» **EXERCISE BRIEF**: Your task is to copy each line of the material below that includes "WEBVIUM".
========================================
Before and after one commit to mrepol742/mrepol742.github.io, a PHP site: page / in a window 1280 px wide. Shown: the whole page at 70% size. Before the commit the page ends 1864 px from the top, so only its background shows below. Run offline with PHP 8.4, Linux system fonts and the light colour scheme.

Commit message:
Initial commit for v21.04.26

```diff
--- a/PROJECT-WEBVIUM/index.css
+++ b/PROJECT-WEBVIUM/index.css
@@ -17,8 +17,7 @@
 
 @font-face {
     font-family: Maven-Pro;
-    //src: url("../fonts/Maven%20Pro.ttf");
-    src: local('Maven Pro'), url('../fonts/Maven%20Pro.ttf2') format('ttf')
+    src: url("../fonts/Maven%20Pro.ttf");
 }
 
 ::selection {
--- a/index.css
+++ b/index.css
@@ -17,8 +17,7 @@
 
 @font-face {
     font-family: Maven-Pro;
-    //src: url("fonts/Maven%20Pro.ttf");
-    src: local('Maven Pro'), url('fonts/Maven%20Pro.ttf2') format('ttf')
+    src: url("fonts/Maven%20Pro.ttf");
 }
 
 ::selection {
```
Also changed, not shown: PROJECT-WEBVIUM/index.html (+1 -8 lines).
========================================
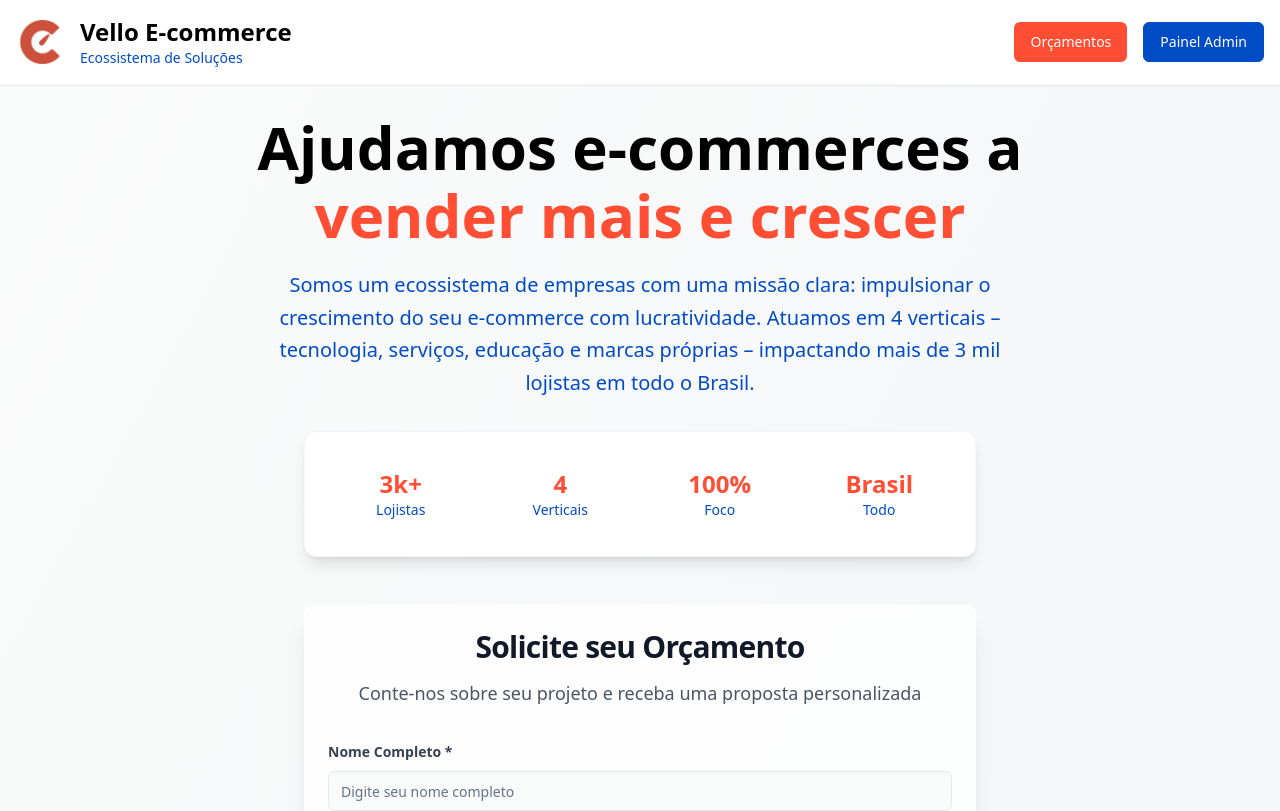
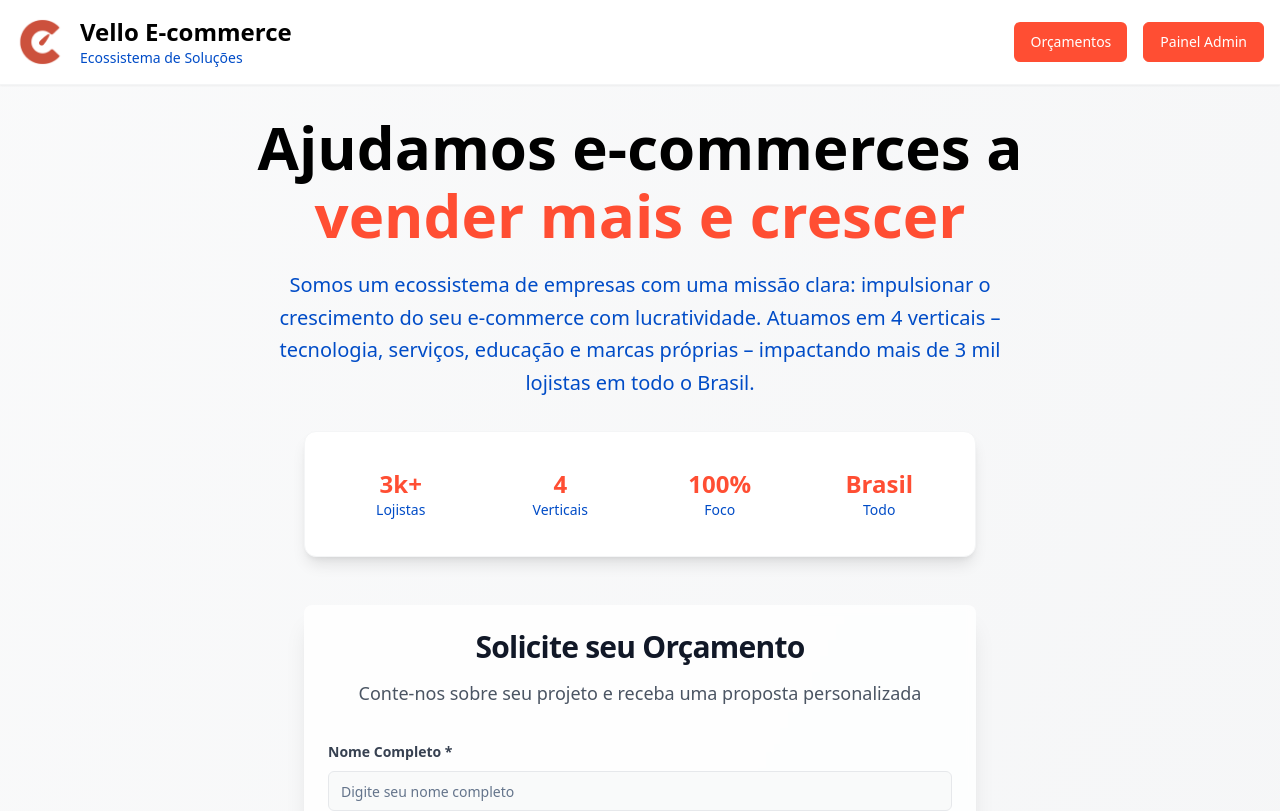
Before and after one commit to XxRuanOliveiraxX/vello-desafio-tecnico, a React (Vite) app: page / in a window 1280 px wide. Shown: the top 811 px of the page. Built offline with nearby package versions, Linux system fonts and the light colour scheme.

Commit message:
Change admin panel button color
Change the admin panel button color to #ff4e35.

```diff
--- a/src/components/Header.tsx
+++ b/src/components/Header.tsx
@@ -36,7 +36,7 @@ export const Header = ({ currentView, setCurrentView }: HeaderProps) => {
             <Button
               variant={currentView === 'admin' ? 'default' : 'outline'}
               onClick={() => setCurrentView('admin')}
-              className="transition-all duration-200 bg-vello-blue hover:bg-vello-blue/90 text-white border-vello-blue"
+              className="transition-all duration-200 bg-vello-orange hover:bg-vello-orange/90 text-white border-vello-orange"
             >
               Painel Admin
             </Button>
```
========================================
» **SOLUTION TO THIS TASK**:
--- a/PROJECT-WEBVIUM/index.css
+++ b/PROJECT-WEBVIUM/index.css
Also changed, not shown: PROJECT-WEBVIUM/index.html (+1 -8 lines).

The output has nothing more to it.